Depending on the situation, section 96a of the TCPA also allows for non-material amendments to be made, which when granted replaces the original consent with the change. Public consultation is not needed on these applications and it should be determined more quickly than an application under section 73 (s73 application). The potential scope for this type of application is also useful in various circumstances.
A s73 application deals with changes to, or removal of, conditions that were originally used to make the proposal acceptable and are, therefore, ‘material’. It takes the local authority the same amount of time to determine these applications as full planning applications because it requires re-consultation. Once a variation/removal of condition application is granted planning permission, either the original or the new permission can be implemented as they are separate permissions.
There are increasing examples of planning appeal and court decisions that look at the peculiarities of how s73 applications can be used, some of which we highlight below.

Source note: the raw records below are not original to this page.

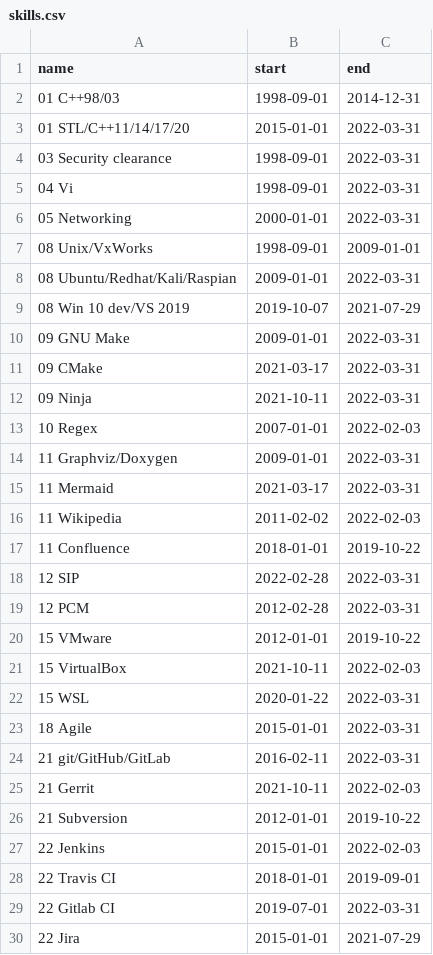
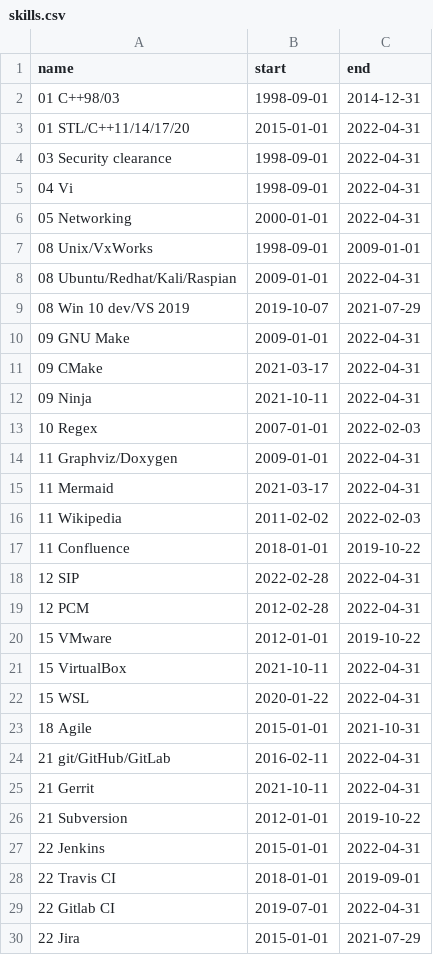
Before and after one commit to deanturpin/skills, a CSV file: skills.csv, drawn as a sheet; only a part is shown; the diff covers the shown part only.

Commit message:
refresh

```diff
--- a/skills.csv
+++ b/skills.csv
@@ -2,29 +2,29 @@ name,start,end
 01 C++98/03,1998-09-01,2014-12-31
-01 STL/C++11/14/17/20,2015-01-01,2022-03-31
-03 Security clearance,1998-09-01,2022-03-31
-04 Vi,1998-09-01,2022-03-31
-05 Networking,2000-01-01,2022-03-31
+01 STL/C++11/14/17/20,2015-01-01,2022-04-31
+03 Security clearance,1998-09-01,2022-04-31
+04 Vi,1998-09-01,2022-04-31
+05 Networking,2000-01-01,2022-04-31
 08 Unix/VxWorks,1998-09-01,2009-01-01
-08 Ubuntu/Redhat/Kali/Raspian,2009-01-01,2022-03-31
+08 Ubuntu/Redhat/Kali/Raspian,2009-01-01,2022-04-31
 08 Win 10 dev/VS 2019,2019-10-07,2021-07-29
-09 GNU Make,2009-01-01,2022-03-31
-09 CMake,2021-03-17,2022-03-31
-09 Ninja,2021-10-11,2022-03-31
+09 GNU Make,2009-01-01,2022-04-31
+09 CMake,2021-03-17,2022-04-31
+09 Ninja,2021-10-11,2022-04-31
 10 Regex,2007-01-01,2022-02-03
-11 Graphviz/Doxygen,2009-01-01,2022-03-31
-11 Mermaid,2021-03-17,2022-03-31
+11 Graphviz/Doxygen,2009-01-01,2022-04-31
+11 Mermaid,2021-03-17,2022-04-31
 11 Wikipedia,2011-02-02,2022-02-03
 11 Confluence,2018-01-01,2019-10-22
-12 SIP, 2022-02-28,2022-03-31
-12 PCM, 2012-02-28,2022-03-31
+12 SIP, 2022-02-28,2022-04-31
+12 PCM, 2012-02-28,2022-04-31
 15 VMware,2012-01-01,2019-10-22
-15 VirtualBox,2021-10-11,2022-02-03
-15 WSL,2020-01-22,2022-03-31
-18 Agile,2015-01-01,2022-03-31
-21 git/GitHub/GitLab,2016-02-11,2022-03-31
-21 Gerrit,2021-10-11,2022-02-03
+15 VirtualBox,2021-10-11,2022-04-31
+15 WSL,2020-01-22,2022-04-31
+18 Agile,2015-01-01,2021-10-31
+21 git/GitHub/GitLab,2016-02-11,2022-04-31
+21 Gerrit,2021-10-11,2022-04-31
 21 Subversion,2012-01-01,2019-10-22
-22 Jenkins,2015-01-01,2022-02-03
+22 Jenkins,2015-01-01,2022-04-31
 22 Travis CI,2018-01-01,2019-09-01
-22 Gitlab CI,2019-07-01,2022-03-31
+22 Gitlab CI,2019-07-01,2022-04-31
 22 Jira,2015-01-01,2021-07-29
```
Also changed, not shown: 10 edited cells elsewhere in this file.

With s73 applications be aware that if the original planning permission was subject to a section 106 agreement (a legal agreement which goes with the land, usually to provide financial or physical contributions to mitigate the impact of the proposed development), a deed of variation is usually required to be repeated for any new s73 permission.
However, in the case of Norfolk Homes Ltd v North Norfolk District Council, the High Court has now found that the original section 106 (for an older permission for residential development) would not automatically be taken to carry through to a subsequent section 73 approval, which was implemented on the ground. It is increasingly common to see clauses in section 106 agreements that ensure the obligations in the original section 106 agreement are carried through to any subsequent amendments to the permission to avoid the need for deeds of variation, but some do inevitably slip through the net to the benefit of the developer.
Conversely, with conditions attached to a decision notice in another case of an appeal for the lawful use of a nursery. The appellant claimed they could operate without taking notice of the restrictions from previous conditions as they had not been replicated in the latest decision amending the permission. The appeal was dismissed so the certificate was not granted, showing that when s73 applications are granted, previous conditions can still apply even if they have not been repeated on the new decision notice.
There are useful tools when you know how to use them effectively and in the correct circumstances. The scope of these processes is continuously evolving, being stretched and tested by Inspectors and the courts. Bell Cornwell continue to review the latest decisions to provide our clients with the most up to date, clear and realistic advice. Get in touch to find out more about how we can help with changes you would like to make to your project.